With the primary election campaign in full-swing, Republican candidate for governor Jonathan Johnson proposes six debates with two-term Gov. Gary Herbert in six counties throughout the state.
In 2014, the Salt Lake Tribune reported Utah had the third lowest voter turnout in the nation with 28.8% of the voting age population casting ballots. In the article, Justin Lee, deputy director of state elections for Lt. Gov. Spencer Cox, stated two main reasons for the low turnout: a lack of competitive races and a lack of interest. Now in 2016, Utah is participating in a highly competitive race for governor. Debates between the two candidates highlighting their differences on issues vital to Utahns will increase voter interest and, as a result, increase voter participation.
A major factor in this year’s political race is S.B. 54 – the bill Gov. Hebert signed in 2014 which allows candidates access to the primary ballot by gathering signature petitions. For years, Count My Vote supporters explained their desire to increase voter turnout. And yet none of the many people who funded the Count My Vote effort have demanded debates for the highest office in Utah.

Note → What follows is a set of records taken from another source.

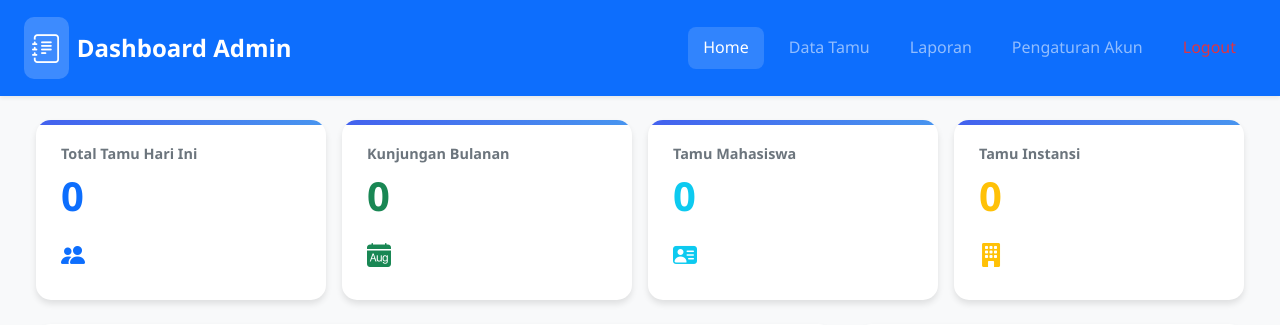
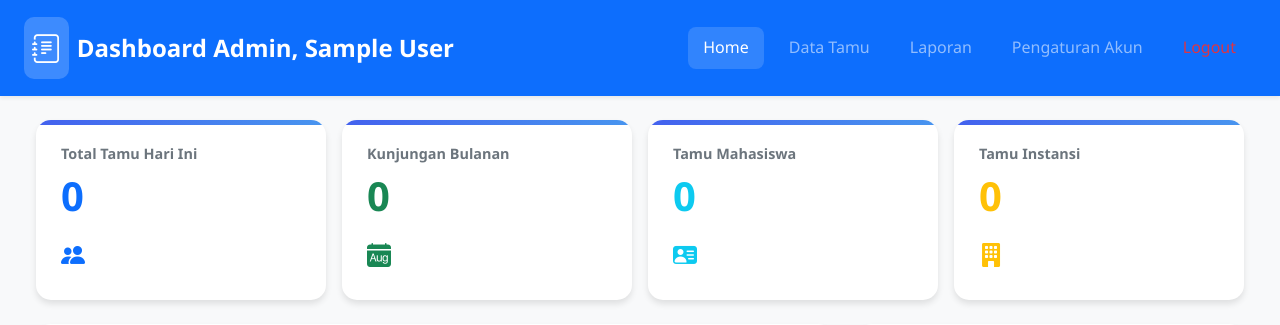
Before and after one commit to mbiww/Buku-Tamu-Digital-IF-1D-01, a PHP site: page /dashboard_admin.php in a window 1280 px wide. Shown: the top 325 px of the page. Run offline with PHP 8.4, Linux system fonts and the light colour scheme; the visitor is signed in with stand-in values (Sample User, id 1); data that the repository does not hold is empty.

Commit message:
Menambahkan UI dan fitur filter

```diff
--- a/dashboard_admin.php
+++ b/dashboard_admin.php
@@ -417,7 +417,7 @@ $instansi_hari_ini = mysqli_fetch_assoc($q4)['total'];
     <nav class="navbar navbar-expand-lg navbar-dark shadow-sm">
         <div class="container-fluid px-3 px-md-4">
             <a class="navbar-brand fw-bold" href="#">
-                <i class="bi bi-journal-text me-2"></i>Dashboard Admin
+                <i class="bi bi-journal-text me-2"></i>Dashboard Admin, <?= htmlspecialchars($nama_user); ?>
             </a>
             <button class="navbar-toggler" type="button" data-bs-toggle="collapse" data-bs-target="#navbarNav">
                 <span class="navbar-toggler-icon"></span>
```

Regarding the multiple locations Johnson stated, “Before Utahns vote, they should be able to compare candidates side-by-side at a time and location convenient for them. At a meeting at the Alta Club, Governor Herbert eagerly told lobbyists he was readily available to meet with their clients for high dollar fundraising meetings. He even stated his Chief of Staff, Justin Harding, would be running the state in his absence while he campaigned full time. If Gov. Herbert is that available for fundraising meetings, it’s time to make room in his schedule for Utah voters.”
Commenting on the one debate already held this year, Johnson said, “A single hour-long debate on a Monday morning is not enough time for Utahns to interview adequately the candidates. Republican voters need more side-by-side comparison opportunities to vet who they want to elect to run the state for the next four years. I’m eager for voters throughout the state to interview me. I hope Gov. Herbert feels the same way.”
Johnson continued, “Simply put, after Gov. Herbert’s 26 years in political office, it’s time for a healthy dialogue with new perspectives of vital Utah issues. Although I don’t support S.B. 54, Count My Vote supporters and I agree on the importance of increasing voter turnout. We can achieve this through frequent debates throughout the state and I hope they will join me in making these debates a priority.”
Last night at a Taylorsville cottage meeting Mike Mower, Gov. Herbert’s deputy chief of staff, spoke to voters on behalf of the Governor. There an attendee asked him if Gov. Herbert would participate in debates for the benefit of primary voters Mike stated, “Yes, there will be debates before the primary election”. Regarding dates, Mike told attendees they were working on them. The Johnson for Governor campaign has yet to receive any material from the Herbert campaign suggesting the planning of debates.